After the wild life-style of a famous young German photographer almost gets him killed, he goes to Palermo, Sicily to take a break. Can the beautiful city and a beautiful local woman help him calm himself down?
A rare gem of cinematic storytelling that weaves docudrama, fictional reenactment, and experimental photography into a powerful, reflective work on the early days of German cinema. The film... See full summary »
A beautiful summer day. A garden. A terrace. A woman and a man sit at a table beneath the trees, with a soft summer wind. In the distance, in the vast plain, the silhouette of Paris. A ... See full summary »
This really doesn't do the blues justice. It starts out badly with images from the voyager probe and Blind Willie McTell (or was it Blind Lemon Jefferson? Someone blind anyway) apparently narrating from outer space (?) and telling us the life stories of various blues musicians. Corny as it is, this might be the visually most interesting part of this documentary. Afterwards the only thing to see is actors incompetently mouthing the classic tunes, filmed in fake 20s black and white intercut with the likes of Beck and Shemekia Copeland raping the same songs afterwards. This is a good device to show us why the old Blues greats were really so great, but it doesn't make for compelling viewing. There is hardly anything in here that could justify making it a film and not a radio play. Nobody should be forced to see these badly done reenactments. It's a shame for Wenders, Scorsese and especially for the Blues.

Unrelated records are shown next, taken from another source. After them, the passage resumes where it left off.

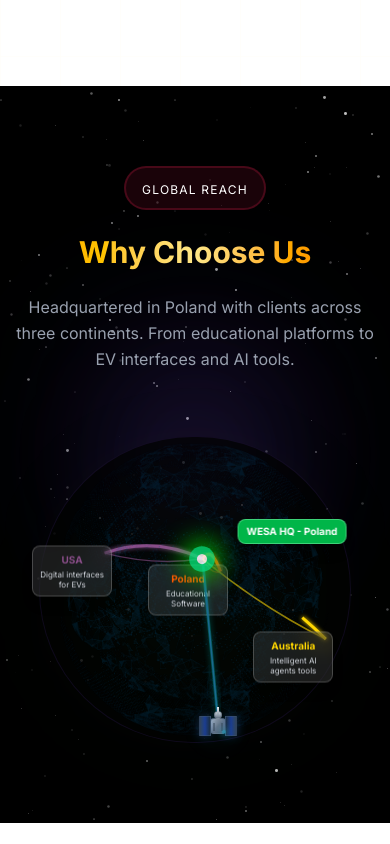
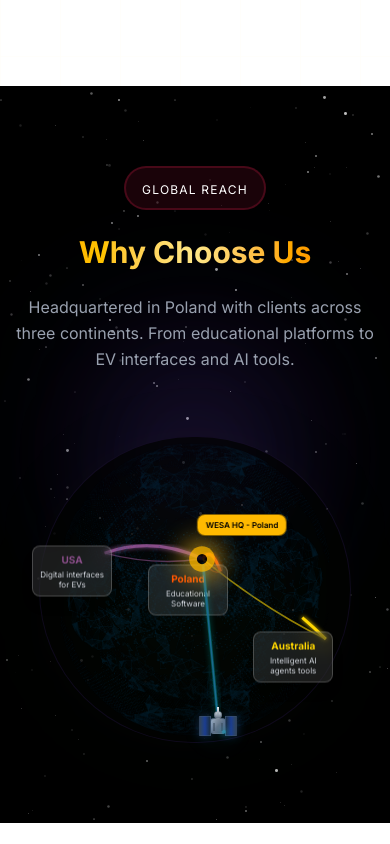
Before and after one commit to wujekbizon/wesa, a Next.js app: page / in a window 390 px wide. Shown: the part 11156-12000 px from the top of the page. Built offline with nearby package versions, Linux system fonts and the light colour scheme.

Commit message:
Update WhyChooseUs component styles and positioning for improved visual consistency and responsiveness. Change marker color to amber and adjust label positioning for better alignment.

```diff
--- a/src/_components/WhyChooseUs.tsx
+++ b/src/_components/WhyChooseUs.tsx
@@ -309,10 +309,10 @@ export default function WhyChooseUs() {
 
         {/* HQ Marker */}
         <motion.div
-          className="absolute w-5 h-5 md:w-6 md:h-6 bg-green-400 rounded-full shadow-[0_0_20px_5px_rgba(0,255,0,0.8)] z-20 flex items-center justify-center"
+          className="absolute w-5 h-5 md:w-6 md:h-6 bg-amber-400 rounded-full shadow-[0_0_20px_5px_rgba(251,191,36,0.8)] z-20 flex items-center justify-center"
           style={{
-            left: getPosition(hq.x, hq.y).left - 10,
-            top: getPosition(hq.x, hq.y).top - 10
+            left: getPosition(hq.x, hq.y).left - (dimensions.width < 768 ? 10 : 12),
+            top: getPosition(hq.x, hq.y).top - (dimensions.width < 768 ? 10 : 12)
           }}
           animate={{
             scale: [1, 1.3, 1],
@@ -323,15 +323,13 @@ export default function WhyChooseUs() {
             duration: 2,
           }}
         >
-          <div className="w-2 h-2 md:w-3 md:h-3 bg-white rounded-full" />
+          <div className="absolute top-1/2 left-1/2 -translate-x-1/2 -translate-y-1/2 w-2 h-2 md:w-3 md:h-3 bg-black rounded-full" />
         </motion.div>
-
-        {/* HQ Label */}
         <motion.div
-          className="absolute px-2 md:px-3 py-1 md:py-1.5 rounded-lg bg-green-500/90 backdrop-blur-sm text-white text-[10px] md:text-xs font-bold shadow-lg border border-green-300/50 z-20 whitespace-nowrap -translate-x-1/2"
+          className="absolute px-2 md:px-3 py-1 md:py-1.5 rounded-lg bg-amber-400 backdrop-blur-xl text-black text-[8px] sm:text-[10px] md:text-xs font-semibold shadow-lg border border-black/50 z-20 whitespace-nowrap -translate-x-1/2"
           style={{
-            left: getPosition(hq.x, hq.y).left + 90,
-            top: getPosition(hq.x, hq.y).top - 40,
+            left: getPosition(hq.x, hq.y).left + 40,
+            top: getPosition(hq.x, hq.y).top - 45,
           }}
           initial={{ opacity: 0, y: 10 }}
           animate={{ opacity: 1, y: 0 }}
```
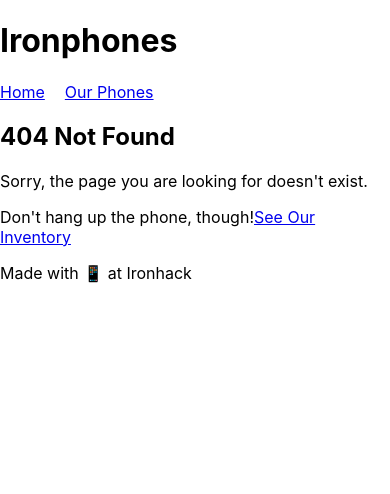
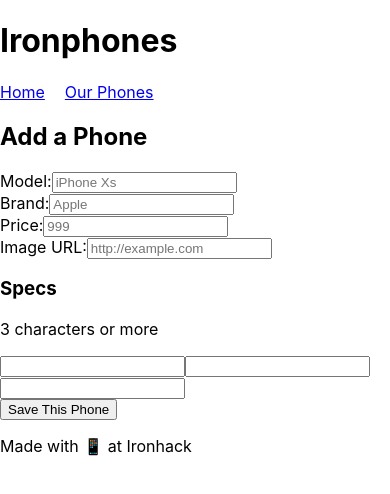
Before and after one commit to ironhack-paris-webdev-october-2018/ironphones-client, a React (Create React App) app: page /add-phone in a window 390 px wide. Before the commit this address had no page. Shown: the top 494 px of the page. Built offline with nearby package versions, Linux system fonts and the light colour scheme.

Commit message:
Add phone create

```diff
--- a/src/App.js
+++ b/src/App.js
@@ -6,6 +6,7 @@
 import NotFound from "./components/NotFound.js";
 import PhoneList from "./components/PhoneList.js";
 import PhoneDetails from "./components/PhoneDetails.js";
+import AddPhone from "./components/AddPhone.js";
 
 class App extends Component {
   render() {
@@ -24,6 +25,7 @@
           <Route exact path="/" component={HomePage} />
           <Route path="/phone-list" component={PhoneList} />
           <Route path="/phone-details/:phoneId" component={PhoneDetails} />
+          <Route path="/add-phone" component={AddPhone} />
 
           {/* 404 route LAST */}
           <Route component={NotFound} />
--- /dev/null
+++ b/src/components/AddPhone.js
@@ -0,0 +1,105 @@
+import React, { Component } from "react";
+import axios from "axios";
+import { Redirect } from "react-router-dom";
+
+class AddPhone extends Component {
+  constructor(props) {
+    super(props);
+
+    this.state = {
+      model: "",
+      brand: "",
+      price: "",
+      image: "",
+      // each empty string in "specs" will display an <input> tag
+      specs: [ "", "", "", ],
+      isSubmitSuccessful: false,
+    };
+  }
+
+  genericSync(event) {
+    const { name, value } = event.target;
+    this.setState({ [name]: value });
+  }
+
+  syncSpecs(event, index) {
+    const { specs } = this.state;
+    // update the spec value at the given index
+    specs[index] = event.target.value;
+    // set the state with the updated specs array
+    this.setState({ specs });
+  }
+
+  handleSubmit(event) {
+    // stop the page refresh
+    event.preventDefault();
+
+    // PUT and POST requests receive a 2nd argument: the info to submit
+    // (we are submitting the state we've gathered from the form)
+    axios.post("http://localhost:5555/api/phones", this.state)
+      .then(response => {
+        console.log("Add Phone", response.data);
+        this.setState({ isSubmitSuccessful: true });
+      })
+      .catch(err => {
+        console.log("Add Phone ERROR", err);
+        alert("Sorry! Something went wrong.");
+      });
+  }
+
+  render() {
+    if (this.state.isSubmitSuccessful) {
+      // redirect back to the phone list page if the form submission worked
+      return <Redirect to="/phone-list" />;
+    }
+
+    return (
+      <section className="AddPhone">
+        <h2>Add a Phone</h2>
+
+        <form onSubmit={event => this.handleSubmit(event)}>
+          <label>
+            Model:
+            <input value={this.state.model}
+                onChange={event => this.genericSync(event)}
+                type="text" name="model" placeholder="iPhone Xs" />
+          </label>
+
+          <label>
+            Brand:
+            <input value={this.state.brand}
+                onChange={event => this.genericSync(event)}
+                type="text" name="brand" placeholder="Apple" />
+          </label>
+
+          <label>
+            Price:
+            <input value={this.state.price}
+                onChange={event => this.genericSync(event)}
+                type="number" name="price" placeholder="999" />
+          </label>
+
+          <label>
+            Image URL:
+            <input value={this.state.image}
+                onChange={event => this.genericSync(event)}
+                type="url" name="image" placeholder="http://example.com" />
+          </label>
+
+          <h3>Specs</h3>
+          <p>3 characters or more</p>
+          {this.state.specs.map((oneSpec, index) => {
+            return (
+              <input key={index} type="text" value={oneSpec}
+                  onChange={event => this.syncSpecs(event, index)} />
+            );
+          })}
+
+          <button>Save This Phone</button>
+        </form>
+      </section>
+    );
+  }
+}
+
+export default AddPhone;
--- a/src/components/PhoneDetails.js
+++ b/src/components/PhoneDetails.js
@@ -22,7 +22,7 @@
         this.setState(response.data);
       })
       .catch(err => {
-        console.log("Phone Details", err);
+        console.log("Phone Details ERROR", err);
         alert("Sorry! Something went wrong.");
       });
   }
--- a/src/components/PhoneList.js
+++ b/src/components/PhoneList.js
@@ -37,6 +37,8 @@
       <section className="PhoneList">
         <h2>Our Phones</h2>
 
+        <Link to="/add-phone">Add Your Phone</Link>
+
         <ul>
           {phoneArray.map(onePhone => {
             return (
--- a/src/index.css
+++ b/src/index.css
@@ -12,3 +12,8 @@
   font-family: source-code-pro, Menlo, Monaco, Consolas, "Courier New",
     monospace;
 }
+
+label,
+form button {
+  display: block;
+}
```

Avoid at all costs.
2 of 21 people found this review helpful.
Was this review helpful to you?
| Report this